EXERCISE
I need the records below restated word for word, without their pictures.

(Saved data entries)
------------
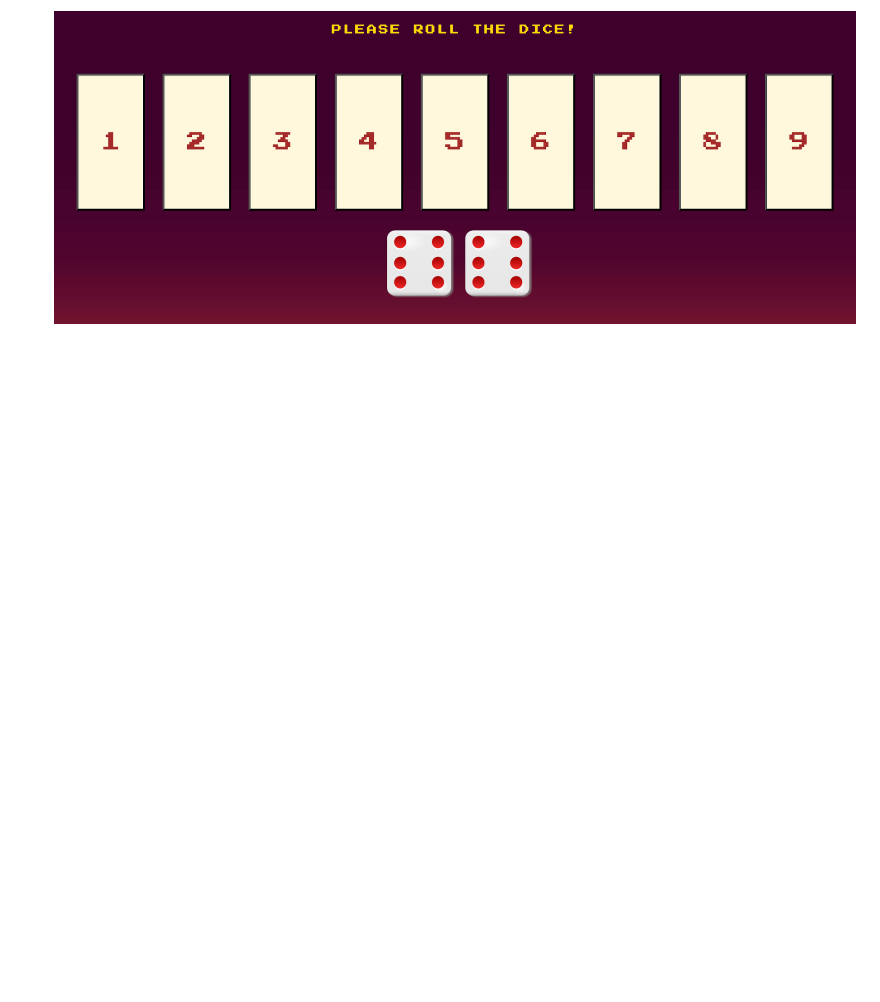
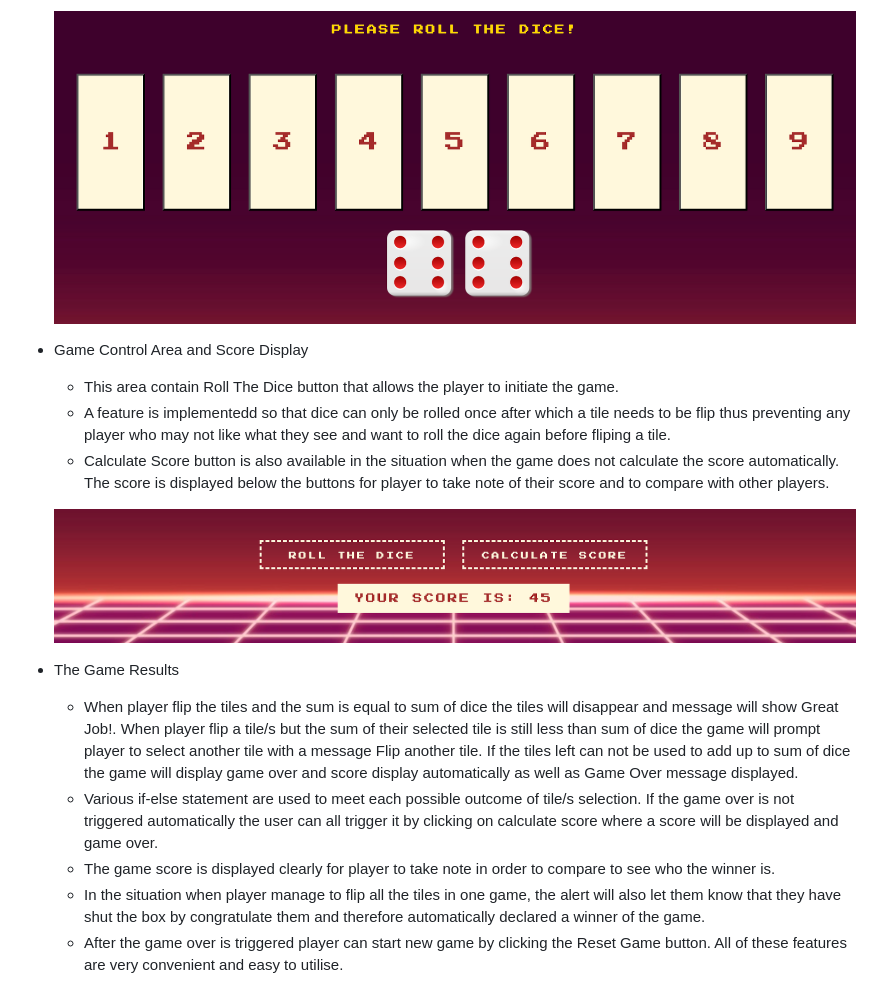
Before and after one commit to Whon1980-DL/shut-the-box-game, a Markdown page: README.md, the part around the change printed below. Rendered like a GitHub page; blank space fills up the shorter version.

```diff
--- a/README.md
+++ b/README.md
@@ -95,3 +95,17 @@ During game play messages are alert to help guid players through the game. Reset
     * This area also is where all the alert messages to guid player through the game is displayed in gold colour. The message will alert if the correct process of the game isn't followed such as if player select a tile without rolling the dice first an alert message will show as Please roll the dice!.
 
     ![Main Game Canvas](assets/image/readme-image/main-game-canvas.png)
+
+* Game Control Area and Score Display
+    * This area contain Roll The Dice button that allows the player to initiate the game.
+    * A feature is implementedd so that dice can only be rolled once after which a tile needs to be flip thus preventing any player who may not like what they see and want to roll the dice again before fliping a tile.
+    * Calculate Score button is also available in the situation when the game does not calculate the score automatically. The score is displayed below the buttons for player to take note of their score and to compare with other players.
+
+    ![Game Control Area and Score Display](assets/image/readme-image/game-control-area-score-display.png)
+
+* The Game Results
+    * When player flip the tiles and the sum is equal to sum of dice the tiles will disappear and message will show Great Job!. When player flip a tile/s but the sum of their selected tile is still less than sum of dice the game will prompt player to select another tile with a message Flip another tile. If the tiles left can not be used to add up to sum of dice the game will display game over and score display automatically as well as Game Over message displayed.
+    * Various if-else statement are used to meet each possible outcome of tile/s selection. If the game over is not triggered automatically the user can all trigger it by clicking on calculate score where a score will be displayed and game over.
+    * The game score is displayed clearly for player to take note in order to compare to see who the winner is.
+    * In the situation when player manage to flip all the tiles in one game, the alert will also let them know that they have shut the box by congratulate them and therefore automatically declared a winner of the game.
+    * After the game over is triggered player can start new game by clicking the Reset Game button. All of these features are very convenient and easy to utilise.
```
Also changed, not shown: other parts of README.md (+2 -2 lines), assets/image/readme-image/game-result-image.png (added).
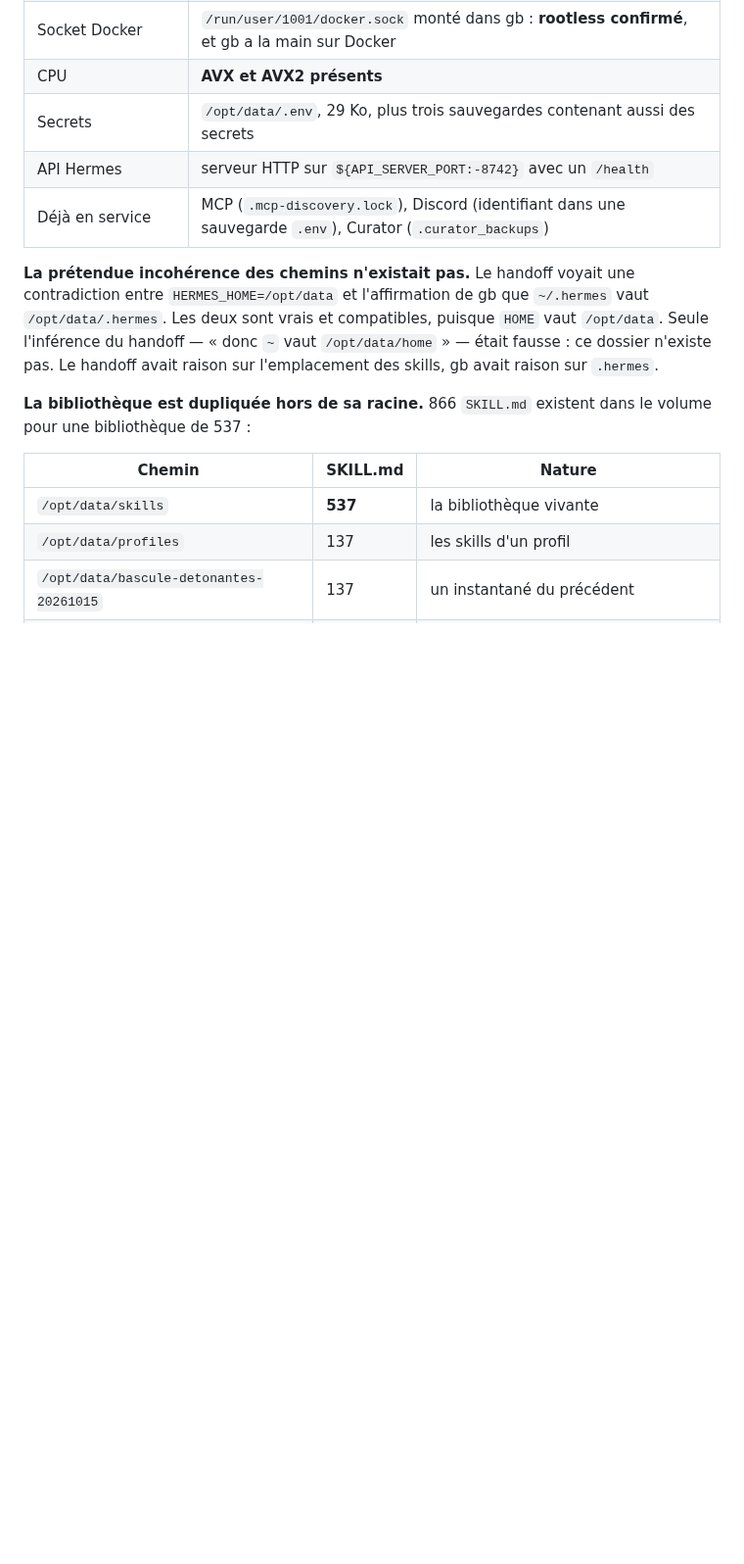
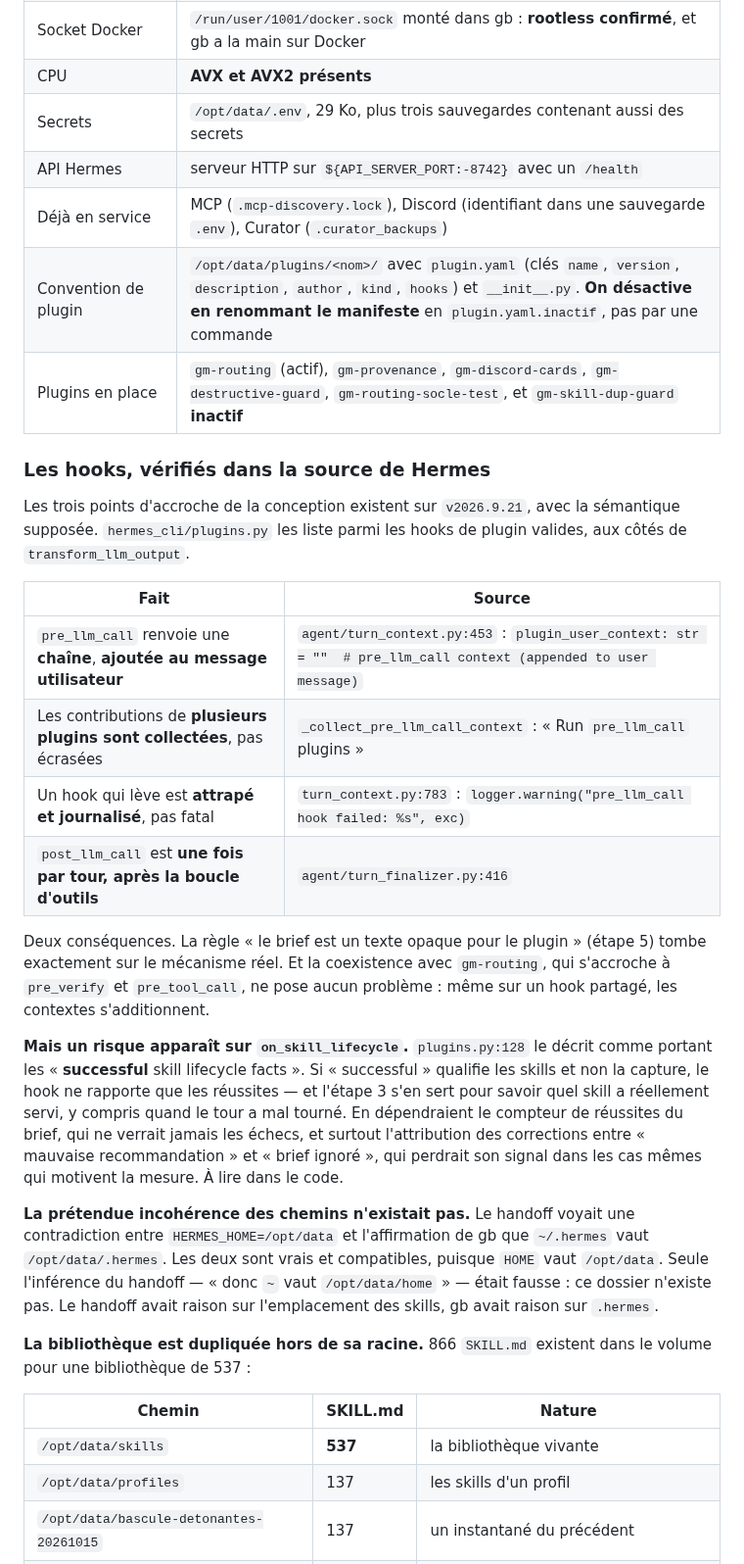
Before and after one commit to N0AH-sve/Hermes-librarian, a Markdown page: docs/architecture.md, the part around one of its changes. Shown at 98% size. GitHub-like rendering; blank space fills up the shorter version.

Commit message:
Verify the plugin hooks against Hermes' source
The three hooks the design rests on exist on v2026.9.21 with the semantics
it assumed, and hermes_cli/plugins.py lists them among the valid plugin
hooks. The decisive line is agent/turn_context.py:453, where pre_llm_call's
context is a string appended to the user message, which is exactly what step
5's "the plugin does not understand the brief" rule was built for.

Three worries raised earlier are settled by the source. Several plugins'
contexts are collected rather than overwritten, so coexisting with the
routing plugin already in production costs nothing. A hook that raises is
caught and logged rather than fatal, which answers half of the step 8 gate.
And post_llm_call fires once per turn after the tool loop.

One risk appears in exchange: plugins.py describes on_skill_lifecycle as
carrying "successful" skill lifecycle facts. If that qualifies the skills
rather than the capture, the hook reports only successes, and step 3 uses it
to learn which skill actually ran, including when the turn went wrong. The
brief's success counter would never see failures, and correction attribution
would lose its signal in precisely the cases that motivate the measurement.
Recorded as the priority open question.

Also records the plugin convention read from the six already installed: a
directory with plugin.yaml and __init__.py, disabled by renaming the
manifest.

Co-Authored-By: Claude Opus 5 <noreply@anthropic.com>
Claude-Session: https://claude.ai/code/session_01CbXfyyj82fLacSpRTiCoav

```diff
--- a/docs/architecture.md
+++ b/docs/architecture.md
@@ -1150,6 +1150,35 @@ Mesuré sur le déploiement réel, en remplacement des valeurs du handoff.
 | Secrets | `/opt/data/.env`, 29 Ko, plus trois sauvegardes contenant aussi des secrets |
 | API Hermes | serveur HTTP sur `${API_SERVER_PORT:-8742}` avec un `/health` |
 | Déjà en service | MCP (`.mcp-discovery.lock`), Discord (identifiant dans une sauvegarde `.env`), Curator (`.curator_backups`) |
+| Convention de plugin | `/opt/data/plugins/<nom>/` avec `plugin.yaml` (clés `name`, `version`, `description`, `author`, `kind`, `hooks`) et `__init__.py`. **On désactive en renommant le manifeste** en `plugin.yaml.inactif`, pas par une commande |
+| Plugins en place | `gm-routing` (actif), `gm-provenance`, `gm-discord-cards`, `gm-destructive-guard`, `gm-routing-socle-test`, et `gm-skill-dup-guard` **inactif** |
+
+### Les hooks, vérifiés dans la source de Hermes
+
+Les trois points d'accroche de la conception existent sur `v2026.9.21`, avec la
+sémantique supposée. `hermes_cli/plugins.py` les liste parmi les hooks de plugin
+valides, aux côtés de `transform_llm_output`.
+
+| Fait | Source |
+|---|---|
+| `pre_llm_call` renvoie une **chaîne**, **ajoutée au message utilisateur** | `agent/turn_context.py:453` : `plugin_user_context: str = ""  # pre_llm_call context (appended to user message)` |
+| Les contributions de **plusieurs plugins sont collectées**, pas écrasées | `_collect_pre_llm_call_context` : « Run `pre_llm_call` plugins » |
+| Un hook qui lève est **attrapé et journalisé**, pas fatal | `turn_context.py:783` : `logger.warning("pre_llm_call hook failed: %s", exc)` |
+| `post_llm_call` est **une fois par tour, après la boucle d'outils** | `agent/turn_finalizer.py:416` |
+
+Deux conséquences. La règle « le brief est un texte opaque pour le plugin »
+(étape 5) tombe exactement sur le mécanisme réel. Et la coexistence avec
+`gm-routing`, qui s'accroche à `pre_verify` et `pre_tool_call`, ne pose aucun
+problème : même sur un hook partagé, les contextes s'additionnent.
+
+**Mais un risque apparaît sur `on_skill_lifecycle`.** `plugins.py:128` le décrit
+comme portant les « **successful** skill lifecycle facts ». Si « successful »
+qualifie les skills et non la capture, le hook ne rapporte que les réussites —
+et l'étape 3 s'en sert pour savoir quel skill a réellement servi, y compris
+quand le tour a mal tourné. En dépendraient le compteur de réussites du brief,
+qui ne verrait jamais les échecs, et surtout l'attribution des corrections entre
+« mauvaise recommandation » et « brief ignoré », qui perdrait son signal dans
+les cas mêmes qui motivent la mesure. À lire dans le code.
 
 **La prétendue incohérence des chemins n'existait pas.** Le handoff voyait une
 contradiction entre `HERMES_HOME=/opt/data` et l'affirmation de gb que
```
Also changed, not shown: other parts of docs/architecture.md (+1 -0 lines).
------------
EXERCISE OUTPUT
Before and after one commit to Whon1980-DL/shut-the-box-game, a Markdown page: README.md, the part around the change printed below. Rendered like a GitHub page; blank space fills up the shorter version.

```diff
--- a/README.md
+++ b/README.md
@@ -95,3 +95,17 @@ During game play messages are alert to help guid players through the game. Reset
     * This area also is where all the alert messages to guid player through the game is displayed in gold colour. The message will alert if the correct process of the game isn't followed such as if player select a tile without rolling the dice first an alert message will show as Please roll the dice!.
 
     ![Main Game Canvas](assets/image/readme-image/main-game-canvas.png)
+
+* Game Control Area and Score Display
+    * This area contain Roll The Dice button that allows the player to initiate the game.
+    * A feature is implementedd so that dice can only be rolled once after which a tile needs to be flip thus preventing any player who may not like what they see and want to roll the dice again before fliping a tile.
+    * Calculate Score button is also available in the situation when the game does not calculate the score automatically. The score is displayed below the buttons for player to take note of their score and to compare with other players.
+
+    ![Game Control Area and Score Display](assets/image/readme-image/game-control-area-score-display.png)
+
+* The Game Results
+    * When player flip the tiles and the sum is equal to sum of dice the tiles will disappear and message will show Great Job!. When player flip a tile/s but the sum of their selected tile is still less than sum of dice the game will prompt player to select another tile with a message Flip another tile. If the tiles left can not be used to add up to sum of dice the game will display game over and score display automatically as well as Game Over message displayed.
+    * Various if-else statement are used to meet each possible outcome of tile/s selection. If the game over is not triggered automatically the user can all trigger it by clicking on calculate score where a score will be displayed and game over.
+    * The game score is displayed clearly for player to take note in order to compare to see who the winner is.
+    * In the situation when player manage to flip all the tiles in one game, the alert will also let them know that they have shut the box by congratulate them and therefore automatically declared a winner of the game.
+    * After the game over is triggered player can start new game by clicking the Reset Game button. All of these features are very convenient and easy to utilise.
```
Also changed, not shown: other parts of README.md (+2 -2 lines), assets/image/readme-image/game-result-image.png (added).
Before and after one commit to N0AH-sve/Hermes-librarian, a Markdown page: docs/architecture.md, the part around one of its changes. Shown at 98% size. GitHub-like rendering; blank space fills up the shorter version.

Commit message:
Verify the plugin hooks against Hermes' source
The three hooks the design rests on exist on v2026.9.21 with the semantics
it assumed, and hermes_cli/plugins.py lists them among the valid plugin
hooks. The decisive line is agent/turn_context.py:453, where pre_llm_call's
context is a string appended to the user message, which is exactly what step
5's "the plugin does not understand the brief" rule was built for.

Three worries raised earlier are settled by the source. Several plugins'
contexts are collected rather than overwritten, so coexisting with the
routing plugin already in production costs nothing. A hook that raises is
caught and logged rather than fatal, which answers half of the step 8 gate.
And post_llm_call fires once per turn after the tool loop.

One risk appears in exchange: plugins.py describes on_skill_lifecycle as
carrying "successful" skill lifecycle facts. If that qualifies the skills
rather than the capture, the hook reports only successes, and step 3 uses it
to learn which skill actually ran, including when the turn went wrong. The
brief's success counter would never see failures, and correction attribution
would lose its signal in precisely the cases that motivate the measurement.
Recorded as the priority open question.

Also records the plugin convention read from the six already installed: a
directory with plugin.yaml and __init__.py, disabled by renaming the
manifest.

Co-Authored-By: Claude Opus 5 <noreply@anthropic.com>
Claude-Session: https://claude.ai/code/session_01CbXfyyj82fLacSpRTiCoav

```diff
--- a/docs/architecture.md
+++ b/docs/architecture.md
@@ -1150,6 +1150,35 @@ Mesuré sur le déploiement réel, en remplacement des valeurs du handoff.
 | Secrets | `/opt/data/.env`, 29 Ko, plus trois sauvegardes contenant aussi des secrets |
 | API Hermes | serveur HTTP sur `${API_SERVER_PORT:-8742}` avec un `/health` |
 | Déjà en service | MCP (`.mcp-discovery.lock`), Discord (identifiant dans une sauvegarde `.env`), Curator (`.curator_backups`) |
+| Convention de plugin | `/opt/data/plugins/<nom>/` avec `plugin.yaml` (clés `name`, `version`, `description`, `author`, `kind`, `hooks`) et `__init__.py`. **On désactive en renommant le manifeste** en `plugin.yaml.inactif`, pas par une commande |
+| Plugins en place | `gm-routing` (actif), `gm-provenance`, `gm-discord-cards`, `gm-destructive-guard`, `gm-routing-socle-test`, et `gm-skill-dup-guard` **inactif** |
+
+### Les hooks, vérifiés dans la source de Hermes
+
+Les trois points d'accroche de la conception existent sur `v2026.9.21`, avec la
+sémantique supposée. `hermes_cli/plugins.py` les liste parmi les hooks de plugin
+valides, aux côtés de `transform_llm_output`.
+
+| Fait | Source |
+|---|---|
+| `pre_llm_call` renvoie une **chaîne**, **ajoutée au message utilisateur** | `agent/turn_context.py:453` : `plugin_user_context: str = ""  # pre_llm_call context (appended to user message)` |
+| Les contributions de **plusieurs plugins sont collectées**, pas écrasées | `_collect_pre_llm_call_context` : « Run `pre_llm_call` plugins » |
+| Un hook qui lève est **attrapé et journalisé**, pas fatal | `turn_context.py:783` : `logger.warning("pre_llm_call hook failed: %s", exc)` |
+| `post_llm_call` est **une fois par tour, après la boucle d'outils** | `agent/turn_finalizer.py:416` |
+
+Deux conséquences. La règle « le brief est un texte opaque pour le plugin »
+(étape 5) tombe exactement sur le mécanisme réel. Et la coexistence avec
+`gm-routing`, qui s'accroche à `pre_verify` et `pre_tool_call`, ne pose aucun
+problème : même sur un hook partagé, les contextes s'additionnent.
+
+**Mais un risque apparaît sur `on_skill_lifecycle`.** `plugins.py:128` le décrit
+comme portant les « **successful** skill lifecycle facts ». Si « successful »
+qualifie les skills et non la capture, le hook ne rapporte que les réussites —
+et l'étape 3 s'en sert pour savoir quel skill a réellement servi, y compris
+quand le tour a mal tourné. En dépendraient le compteur de réussites du brief,
+qui ne verrait jamais les échecs, et surtout l'attribution des corrections entre
+« mauvaise recommandation » et « brief ignoré », qui perdrait son signal dans
+les cas mêmes qui motivent la mesure. À lire dans le code.
 
 **La prétendue incohérence des chemins n'existait pas.** Le handoff voyait une
 contradiction entre `HERMES_HOME=/opt/data` et l'affirmation de gb que
```
Also changed, not shown: other parts of docs/architecture.md (+1 -0 lines).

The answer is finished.